Thursday, May 18, 2017

The Forests are Not Safe

The world’s forests are being degraded and lost at a staggering rate of 3.3 million hectares per year. While their steady destruction in many Asian countries continues apace, deforestation of the world’s largest tropical forest – the Amazon – increased 29 per cent from last year’s numbers. And some of the most precious ecosystems in Africa are threatened by oil, gas and mineral exploration and exploitation.

  Forests continue to be lost in many countries. Moreover, the degradation of forest quality further decreases the forests’ capacity to provide goods and services necessary for human survival. These losses will be more acutely felt as the demand for forest products steadily rises in the future.1.3 billion people are estimated to depend almost entirely on them for their livelihoods and 60 million indigenous peoples depend on forests for their subsistence. . 28 per cent of the total income of households living in or near forests come from forest and environmental income.

According to FAO’s Global Forest Resource Assessment in 2015, “the world’s ancient forests are in crisis–a staggering 80 per cent have already been destroyed or degraded and much of what remains is under threat from illegal and destructive logging.”

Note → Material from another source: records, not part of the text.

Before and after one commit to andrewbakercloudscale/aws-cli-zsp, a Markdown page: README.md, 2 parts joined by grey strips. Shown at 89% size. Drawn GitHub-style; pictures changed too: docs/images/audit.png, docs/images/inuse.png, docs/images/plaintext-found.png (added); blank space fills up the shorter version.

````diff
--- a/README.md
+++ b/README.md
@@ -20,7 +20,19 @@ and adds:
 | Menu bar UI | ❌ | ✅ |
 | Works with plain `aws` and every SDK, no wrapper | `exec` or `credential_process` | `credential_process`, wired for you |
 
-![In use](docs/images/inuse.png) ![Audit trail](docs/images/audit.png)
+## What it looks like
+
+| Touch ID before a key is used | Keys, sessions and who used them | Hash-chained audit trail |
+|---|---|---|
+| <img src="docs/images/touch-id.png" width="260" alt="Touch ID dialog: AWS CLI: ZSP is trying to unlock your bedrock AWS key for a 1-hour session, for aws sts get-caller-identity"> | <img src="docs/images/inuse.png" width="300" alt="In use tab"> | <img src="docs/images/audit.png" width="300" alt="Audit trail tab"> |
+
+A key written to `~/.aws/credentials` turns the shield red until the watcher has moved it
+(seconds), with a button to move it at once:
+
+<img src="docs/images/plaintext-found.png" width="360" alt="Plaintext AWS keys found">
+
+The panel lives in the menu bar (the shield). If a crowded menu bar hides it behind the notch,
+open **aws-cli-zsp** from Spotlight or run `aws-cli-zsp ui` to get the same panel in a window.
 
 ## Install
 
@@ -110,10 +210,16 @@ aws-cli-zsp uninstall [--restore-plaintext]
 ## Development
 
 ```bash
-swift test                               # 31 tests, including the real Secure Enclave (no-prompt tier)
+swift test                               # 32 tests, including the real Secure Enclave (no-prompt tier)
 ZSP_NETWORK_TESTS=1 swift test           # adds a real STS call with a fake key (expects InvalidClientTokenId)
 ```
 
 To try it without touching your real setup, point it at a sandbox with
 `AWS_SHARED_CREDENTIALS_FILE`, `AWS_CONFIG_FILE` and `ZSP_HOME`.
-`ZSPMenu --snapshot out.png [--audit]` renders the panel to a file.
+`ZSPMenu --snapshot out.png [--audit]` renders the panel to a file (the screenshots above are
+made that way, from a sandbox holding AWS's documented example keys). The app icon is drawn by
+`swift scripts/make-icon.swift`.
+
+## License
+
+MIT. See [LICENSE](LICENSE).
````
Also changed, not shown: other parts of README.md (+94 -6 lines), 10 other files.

“Brazil is losing control over the destruction of its forests because of poor policy decisions and may now have difficulty reaching its climate agreement targets, “ Greenpeace said on Dec. 1, 2016. Data from the Deforestation Monitoring Program for the Legal Amazon indicated that 7989 km² of forest in the Amazon was destroyed between August 2015 and July 2016, the conservationist organisation reported. “This is the second consecutive year deforestation in the world’s largest tropical forest has increased, a direct result of the government’s lack of ambition in dealing with the challenge of curbing forest loss. It is the first time in 12 years there have been increases in deforestation two years in a row.”
Cristiane Mazzetti, Greenpeace Amazon Campaigner, warned that the increase in deforestation rates can be linked to signals from Brazil’s government that it will tolerate the destruction of the Amazon. “In recent years, public environmental protection policies in Brazil have weakened. For example, very few protected areas and Indigenous Lands have been created, and a new Forest Code was approved in 2012 that gives amnesty to those who committed illegal deforestation.” The illegal harvesting of timber, expansion of agribusiness and the conversion of forests into pasture are a few of the major drivers of deforestation, Mazzetti explained, adding that building large infrastructure projects, like hydroelectric plants, also stimulates land grabbing and speculation, leading to even more deforestation.
According to Greenpeace, deforestation is responsible for approximately 40 per cent of Brazil’s greenhouse gas (GHG) emissions. “With forest loss on the rise again, the country could find it difficult to fulfil its commitments under the Paris Agreement, recently signed and ratified by Brazil… It is estimated that the deforestation of 7989km² has released the equivalent of 586 million tons of carbon into the atmosphere—the same amount as eight years of emissions from all of the cars in Brazil.”
Kofi Annan, former UN secretary general and current chair of the Africa Progress Panel (APP), recently warned against the destruction of forests, which provide clean air and water, and local communities with food, shelter and livelihoods.
“Each day more forests are cleared, driven by multiple activities, from agriculture to infrastructure development, to the growing demand for wood and forest products, often made worse by illegal logging,” he said.
In his keynote address at the ‘Forests for the Future – New Forests for Africa’ conference in Accra, Ghana on 16 March, Kofi Annan said, “some of the world’s most precious ecosystems, such as the Virunga National Park in the Congo Basin, are threatened by oil, gas and mineral exploration and exploitation”.
Forests offer incredible impetus to the fight against climate change. “Forest restoration and reforestation in Africa can contribute to the global effort to tackle climate change and accelerate progress in achieving the Sustainable Development Goals,” said Annan, adding that “forest restoration of 350 million hectares could generate 170 billion dollars per year in net benefits from watershed protection, improved crop yields and forest products”.

0 comments: